The sound is marginal at best. It makes a diesel "idle" sound and a "run" sound with a sort of a transition between them. There is a fair bell and horn. A sample of the sounds can be found in this video. F2 plays a long horn sound that will play as long as F2 is active. F3 plays a short horn when F3 transitions between on and off. By using F2 and F3, reasonable horn signals can be sounded. The sound can, fortunately, be muted. The bell and horn will play when muted, but they will also enable the engine sound for as long as the bell or horn is playing.
The motor controller pulses at about 250 Hz. The resulting motor noise can be easily heard in some installations. This also can be heard in the last part of the video.
One of mine blew up. It was in a consisted FB and it couldn't figure out what direction to run. At one point, the locos were fighting each other and the FB lost. The decoder simply blew up. At the time, these locos were set at the default of CV29=06. This enables analog conversion. I put another AD322 in and the two locos consisted together misbehaved. After setting CV29=02 to disable analog conversion in both locos, the two ran reasonably well together and both decoders seem to be surviving.
This issue with a consisted loco has also happened to at least one other user. It seems that there might be a problem with these decoders used in consisted locos, especially if analog conversion is enabled.
I believe that a major weakness of the AD322's design is the reversing relay. There must be enough track voltage to pull in the relay to get it switch directions. In my installations, the relay seems to want to pull in to go forward. If the track voltage is intermittent while running forward, the relay can chatter, in effect altering the direction of the loco rapidly. When the track power comes back on, it takes a short time for the relay to pull in again. During that time the decoder can be trying to drive the motor backwards. This is hard on the motors and gearing. It can also be hard on the decoders if two consisted locos are bucking each other. This may be why this one blew up.
The relay also materially messes up analog conversion. It takes quite a bit of track voltage to get the relay to pull in and the decoder seems to start driving power to the motor before the relay pulls in. This can cause the loco to run "backwards" until the relay finally does pull in, and then the loco reverses hard. Since these decoders analog convert so poorly, it would be reasonable to set CV29=02 to turn analog conversion off.

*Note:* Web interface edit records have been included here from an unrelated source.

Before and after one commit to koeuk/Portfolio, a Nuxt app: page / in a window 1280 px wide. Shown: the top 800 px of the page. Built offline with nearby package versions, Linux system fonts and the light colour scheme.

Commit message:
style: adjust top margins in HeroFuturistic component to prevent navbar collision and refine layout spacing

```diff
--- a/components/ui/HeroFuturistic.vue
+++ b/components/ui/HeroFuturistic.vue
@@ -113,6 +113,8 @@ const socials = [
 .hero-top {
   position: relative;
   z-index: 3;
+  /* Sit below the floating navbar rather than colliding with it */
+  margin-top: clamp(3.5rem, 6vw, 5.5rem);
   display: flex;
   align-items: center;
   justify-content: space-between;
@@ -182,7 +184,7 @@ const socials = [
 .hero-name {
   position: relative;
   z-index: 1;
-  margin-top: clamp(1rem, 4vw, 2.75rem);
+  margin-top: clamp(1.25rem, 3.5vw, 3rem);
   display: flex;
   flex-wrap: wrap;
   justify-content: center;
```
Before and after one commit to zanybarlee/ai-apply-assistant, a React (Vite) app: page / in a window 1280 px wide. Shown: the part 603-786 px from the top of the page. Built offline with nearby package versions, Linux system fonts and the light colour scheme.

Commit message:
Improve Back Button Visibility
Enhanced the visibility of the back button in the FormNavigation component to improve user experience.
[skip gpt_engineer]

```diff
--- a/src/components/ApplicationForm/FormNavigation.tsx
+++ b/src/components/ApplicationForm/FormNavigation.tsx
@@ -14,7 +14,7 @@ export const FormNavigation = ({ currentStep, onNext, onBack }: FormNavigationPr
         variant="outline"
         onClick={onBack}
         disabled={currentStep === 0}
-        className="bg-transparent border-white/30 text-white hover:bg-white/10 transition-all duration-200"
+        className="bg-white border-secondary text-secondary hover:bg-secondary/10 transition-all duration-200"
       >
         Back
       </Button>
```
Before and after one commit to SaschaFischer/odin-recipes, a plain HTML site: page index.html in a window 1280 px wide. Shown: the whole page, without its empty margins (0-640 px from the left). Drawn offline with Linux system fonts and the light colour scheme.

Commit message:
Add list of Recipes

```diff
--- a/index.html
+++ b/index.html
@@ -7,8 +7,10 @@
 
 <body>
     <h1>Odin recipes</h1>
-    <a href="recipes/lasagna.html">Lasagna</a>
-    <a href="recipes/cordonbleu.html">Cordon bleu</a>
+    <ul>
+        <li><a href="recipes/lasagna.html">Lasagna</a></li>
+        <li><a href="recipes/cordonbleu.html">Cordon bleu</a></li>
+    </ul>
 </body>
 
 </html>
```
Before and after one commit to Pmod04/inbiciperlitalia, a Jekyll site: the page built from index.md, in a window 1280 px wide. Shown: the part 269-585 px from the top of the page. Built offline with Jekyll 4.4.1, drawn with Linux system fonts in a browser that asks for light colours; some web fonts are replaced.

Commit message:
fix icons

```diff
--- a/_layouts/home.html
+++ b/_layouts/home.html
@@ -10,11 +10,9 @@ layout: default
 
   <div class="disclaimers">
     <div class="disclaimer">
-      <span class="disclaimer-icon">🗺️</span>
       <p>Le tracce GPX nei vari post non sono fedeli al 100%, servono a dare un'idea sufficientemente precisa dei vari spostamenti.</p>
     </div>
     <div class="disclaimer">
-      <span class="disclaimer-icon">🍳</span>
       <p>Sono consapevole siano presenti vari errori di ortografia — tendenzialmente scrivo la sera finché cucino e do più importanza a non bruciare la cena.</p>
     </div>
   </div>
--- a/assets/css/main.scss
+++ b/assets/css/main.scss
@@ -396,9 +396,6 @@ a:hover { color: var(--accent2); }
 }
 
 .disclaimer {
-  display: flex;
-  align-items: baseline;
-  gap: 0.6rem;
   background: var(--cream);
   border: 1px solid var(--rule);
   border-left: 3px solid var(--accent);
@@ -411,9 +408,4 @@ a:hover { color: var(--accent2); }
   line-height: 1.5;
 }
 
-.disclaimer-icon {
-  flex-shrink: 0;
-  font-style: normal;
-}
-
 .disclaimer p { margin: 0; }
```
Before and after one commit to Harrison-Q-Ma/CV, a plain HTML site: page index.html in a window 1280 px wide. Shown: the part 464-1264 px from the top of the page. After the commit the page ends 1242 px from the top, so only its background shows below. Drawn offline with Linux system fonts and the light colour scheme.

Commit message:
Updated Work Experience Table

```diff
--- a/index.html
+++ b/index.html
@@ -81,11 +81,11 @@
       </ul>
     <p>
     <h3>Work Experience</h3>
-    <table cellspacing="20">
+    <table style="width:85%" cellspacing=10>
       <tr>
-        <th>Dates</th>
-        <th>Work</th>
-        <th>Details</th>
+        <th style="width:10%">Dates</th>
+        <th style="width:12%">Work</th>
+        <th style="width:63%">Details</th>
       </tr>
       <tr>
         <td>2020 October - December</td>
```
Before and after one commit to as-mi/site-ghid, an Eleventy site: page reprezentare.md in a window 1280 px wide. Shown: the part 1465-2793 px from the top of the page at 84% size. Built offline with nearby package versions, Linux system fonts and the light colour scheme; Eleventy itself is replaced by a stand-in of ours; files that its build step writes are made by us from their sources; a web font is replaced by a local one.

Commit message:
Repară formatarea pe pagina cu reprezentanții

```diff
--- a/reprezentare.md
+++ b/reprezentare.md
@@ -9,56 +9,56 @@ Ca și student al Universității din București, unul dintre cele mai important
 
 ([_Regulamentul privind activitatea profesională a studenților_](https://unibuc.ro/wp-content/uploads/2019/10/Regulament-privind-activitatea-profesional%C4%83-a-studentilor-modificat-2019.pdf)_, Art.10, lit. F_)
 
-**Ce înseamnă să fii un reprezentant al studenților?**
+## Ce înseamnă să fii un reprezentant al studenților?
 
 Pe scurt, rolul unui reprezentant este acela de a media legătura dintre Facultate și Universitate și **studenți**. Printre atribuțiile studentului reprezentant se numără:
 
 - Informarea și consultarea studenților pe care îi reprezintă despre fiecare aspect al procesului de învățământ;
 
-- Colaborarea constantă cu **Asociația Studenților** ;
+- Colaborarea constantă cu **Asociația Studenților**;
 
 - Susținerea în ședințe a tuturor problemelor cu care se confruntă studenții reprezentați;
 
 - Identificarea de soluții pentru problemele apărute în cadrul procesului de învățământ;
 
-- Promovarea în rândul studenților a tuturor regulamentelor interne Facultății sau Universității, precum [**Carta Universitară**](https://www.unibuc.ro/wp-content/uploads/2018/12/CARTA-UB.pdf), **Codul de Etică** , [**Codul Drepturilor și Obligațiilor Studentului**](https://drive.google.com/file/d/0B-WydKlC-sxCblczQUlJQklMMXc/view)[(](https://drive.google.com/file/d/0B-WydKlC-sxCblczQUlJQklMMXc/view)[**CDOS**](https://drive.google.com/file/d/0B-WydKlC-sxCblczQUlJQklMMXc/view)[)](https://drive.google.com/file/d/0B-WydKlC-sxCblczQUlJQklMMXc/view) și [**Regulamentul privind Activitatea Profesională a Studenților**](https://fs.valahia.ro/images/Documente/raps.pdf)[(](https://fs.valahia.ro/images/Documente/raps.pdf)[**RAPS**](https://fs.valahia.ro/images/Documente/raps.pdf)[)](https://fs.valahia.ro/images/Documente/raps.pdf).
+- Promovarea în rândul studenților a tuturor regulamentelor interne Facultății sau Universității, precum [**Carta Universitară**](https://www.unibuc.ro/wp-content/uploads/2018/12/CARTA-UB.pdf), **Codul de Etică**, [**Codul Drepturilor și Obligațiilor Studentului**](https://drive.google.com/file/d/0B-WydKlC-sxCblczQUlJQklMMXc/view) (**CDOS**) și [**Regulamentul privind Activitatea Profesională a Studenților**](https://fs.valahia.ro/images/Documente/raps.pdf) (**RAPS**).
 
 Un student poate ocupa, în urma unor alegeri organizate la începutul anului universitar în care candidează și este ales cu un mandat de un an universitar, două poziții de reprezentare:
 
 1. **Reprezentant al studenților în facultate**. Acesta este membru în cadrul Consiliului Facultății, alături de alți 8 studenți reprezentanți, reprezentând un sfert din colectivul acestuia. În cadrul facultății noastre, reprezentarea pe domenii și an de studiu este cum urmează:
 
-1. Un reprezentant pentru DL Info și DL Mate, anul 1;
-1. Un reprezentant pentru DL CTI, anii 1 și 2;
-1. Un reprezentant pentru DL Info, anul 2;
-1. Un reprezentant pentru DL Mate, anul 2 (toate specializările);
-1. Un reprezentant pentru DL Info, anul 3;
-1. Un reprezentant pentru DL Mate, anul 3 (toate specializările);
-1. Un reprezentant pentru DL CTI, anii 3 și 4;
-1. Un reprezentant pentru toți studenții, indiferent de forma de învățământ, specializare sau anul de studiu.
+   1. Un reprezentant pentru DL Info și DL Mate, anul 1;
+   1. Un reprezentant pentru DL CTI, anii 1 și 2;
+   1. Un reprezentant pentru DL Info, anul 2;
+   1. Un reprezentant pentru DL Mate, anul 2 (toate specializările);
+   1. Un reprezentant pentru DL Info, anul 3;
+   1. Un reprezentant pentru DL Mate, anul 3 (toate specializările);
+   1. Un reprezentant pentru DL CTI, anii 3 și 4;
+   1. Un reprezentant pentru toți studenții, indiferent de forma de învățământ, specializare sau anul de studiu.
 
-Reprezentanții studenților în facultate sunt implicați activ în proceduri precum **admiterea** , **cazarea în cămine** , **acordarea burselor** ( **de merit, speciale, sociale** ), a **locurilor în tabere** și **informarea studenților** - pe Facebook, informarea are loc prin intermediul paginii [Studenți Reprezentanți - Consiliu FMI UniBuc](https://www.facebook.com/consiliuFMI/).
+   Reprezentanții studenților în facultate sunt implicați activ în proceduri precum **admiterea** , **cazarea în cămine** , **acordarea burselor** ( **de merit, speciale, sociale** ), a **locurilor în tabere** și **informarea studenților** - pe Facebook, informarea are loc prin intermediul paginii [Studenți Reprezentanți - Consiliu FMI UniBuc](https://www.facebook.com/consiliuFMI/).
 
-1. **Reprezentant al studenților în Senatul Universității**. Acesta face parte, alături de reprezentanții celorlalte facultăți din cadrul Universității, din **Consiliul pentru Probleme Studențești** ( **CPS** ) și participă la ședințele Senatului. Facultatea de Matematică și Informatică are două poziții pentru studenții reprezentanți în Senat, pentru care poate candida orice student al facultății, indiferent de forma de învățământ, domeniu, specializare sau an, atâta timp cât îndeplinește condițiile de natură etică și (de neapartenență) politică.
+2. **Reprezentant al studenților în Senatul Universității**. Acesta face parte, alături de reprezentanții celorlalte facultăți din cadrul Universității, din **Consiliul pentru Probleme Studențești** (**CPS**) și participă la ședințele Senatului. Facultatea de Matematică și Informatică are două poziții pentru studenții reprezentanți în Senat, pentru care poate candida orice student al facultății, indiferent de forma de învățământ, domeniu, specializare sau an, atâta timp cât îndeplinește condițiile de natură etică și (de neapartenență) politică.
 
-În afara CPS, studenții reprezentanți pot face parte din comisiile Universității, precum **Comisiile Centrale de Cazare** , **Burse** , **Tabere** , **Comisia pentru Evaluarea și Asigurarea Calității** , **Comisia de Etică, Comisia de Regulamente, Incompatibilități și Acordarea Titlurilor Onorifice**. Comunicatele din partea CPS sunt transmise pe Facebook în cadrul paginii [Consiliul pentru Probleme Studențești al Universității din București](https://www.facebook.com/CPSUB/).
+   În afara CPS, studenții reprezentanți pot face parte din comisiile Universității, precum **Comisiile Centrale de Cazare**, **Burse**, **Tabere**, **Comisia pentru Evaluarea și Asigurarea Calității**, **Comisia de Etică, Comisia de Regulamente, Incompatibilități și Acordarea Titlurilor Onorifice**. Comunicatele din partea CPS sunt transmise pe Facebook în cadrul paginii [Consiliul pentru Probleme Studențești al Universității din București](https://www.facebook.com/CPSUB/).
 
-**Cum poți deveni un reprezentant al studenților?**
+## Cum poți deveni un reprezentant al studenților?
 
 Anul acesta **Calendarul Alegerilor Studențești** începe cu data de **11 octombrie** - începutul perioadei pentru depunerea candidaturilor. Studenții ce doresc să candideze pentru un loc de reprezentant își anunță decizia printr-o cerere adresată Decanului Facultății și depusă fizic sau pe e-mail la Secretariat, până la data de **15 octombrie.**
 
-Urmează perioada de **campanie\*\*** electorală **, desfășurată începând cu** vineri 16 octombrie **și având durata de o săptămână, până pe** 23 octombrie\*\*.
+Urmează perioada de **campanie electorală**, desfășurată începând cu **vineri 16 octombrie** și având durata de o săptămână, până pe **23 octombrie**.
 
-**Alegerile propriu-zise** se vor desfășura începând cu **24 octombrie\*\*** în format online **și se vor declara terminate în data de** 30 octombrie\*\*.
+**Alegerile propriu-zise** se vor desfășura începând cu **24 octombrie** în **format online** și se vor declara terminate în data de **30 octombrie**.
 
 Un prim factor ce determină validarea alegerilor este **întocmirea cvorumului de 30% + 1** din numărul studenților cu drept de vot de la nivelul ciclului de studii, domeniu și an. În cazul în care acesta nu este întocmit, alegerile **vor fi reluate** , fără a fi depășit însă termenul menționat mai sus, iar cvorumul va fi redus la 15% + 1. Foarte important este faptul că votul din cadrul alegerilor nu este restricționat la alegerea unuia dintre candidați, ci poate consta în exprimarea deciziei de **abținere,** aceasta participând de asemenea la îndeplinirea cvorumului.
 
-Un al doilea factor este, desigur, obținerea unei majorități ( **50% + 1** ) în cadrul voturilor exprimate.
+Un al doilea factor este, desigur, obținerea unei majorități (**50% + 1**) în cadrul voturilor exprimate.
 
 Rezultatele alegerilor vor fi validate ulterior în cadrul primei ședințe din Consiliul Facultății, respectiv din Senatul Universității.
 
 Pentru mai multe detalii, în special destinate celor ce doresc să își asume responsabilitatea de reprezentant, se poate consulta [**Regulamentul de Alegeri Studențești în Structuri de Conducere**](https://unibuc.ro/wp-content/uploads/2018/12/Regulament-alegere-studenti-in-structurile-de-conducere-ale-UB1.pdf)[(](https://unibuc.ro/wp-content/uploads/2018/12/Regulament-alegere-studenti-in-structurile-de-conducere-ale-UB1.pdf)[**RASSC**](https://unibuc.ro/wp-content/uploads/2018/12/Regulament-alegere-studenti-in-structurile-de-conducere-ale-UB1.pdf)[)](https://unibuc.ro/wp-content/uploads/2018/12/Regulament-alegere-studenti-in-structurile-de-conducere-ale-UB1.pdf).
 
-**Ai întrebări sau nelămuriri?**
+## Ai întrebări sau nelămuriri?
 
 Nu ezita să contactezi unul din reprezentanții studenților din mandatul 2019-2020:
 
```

|Aristo FA1||Aristo FA-1 Tips||The thing ran but the sound is awful|
|Aristo FB1||Aristo FA1 Tips||The first decoder blew up as a consisted loco, the 2nd decoder seems to be working after a fashion.|
|Bachmann Big Hauler||Bachmann Big Hauler Tips||It works ok in the Big Hauler and except for the motor noise, it works. The diesel sound is not connected.|
|Aristo FA1||Aristo FA-1 Tips||
This one had been converted to battery power but I added a DCC decoder to it too to allow it to run under DCC consisted with the other two for an A-B-A lashup. It now gets more run time than it did when it ran on battery power. It will still run with battery RC when needed that way.
Eventually, the terrible sound that the AD322 made caused me to remove it and replace it with a DG583S and a Dallee #696. The sound now plays on battery power too.
This page has been accessed times since 28 Nov 08.
© 2008-2009 George Schreyer
Created 28 Nov 08
Last Updated November 6, 2009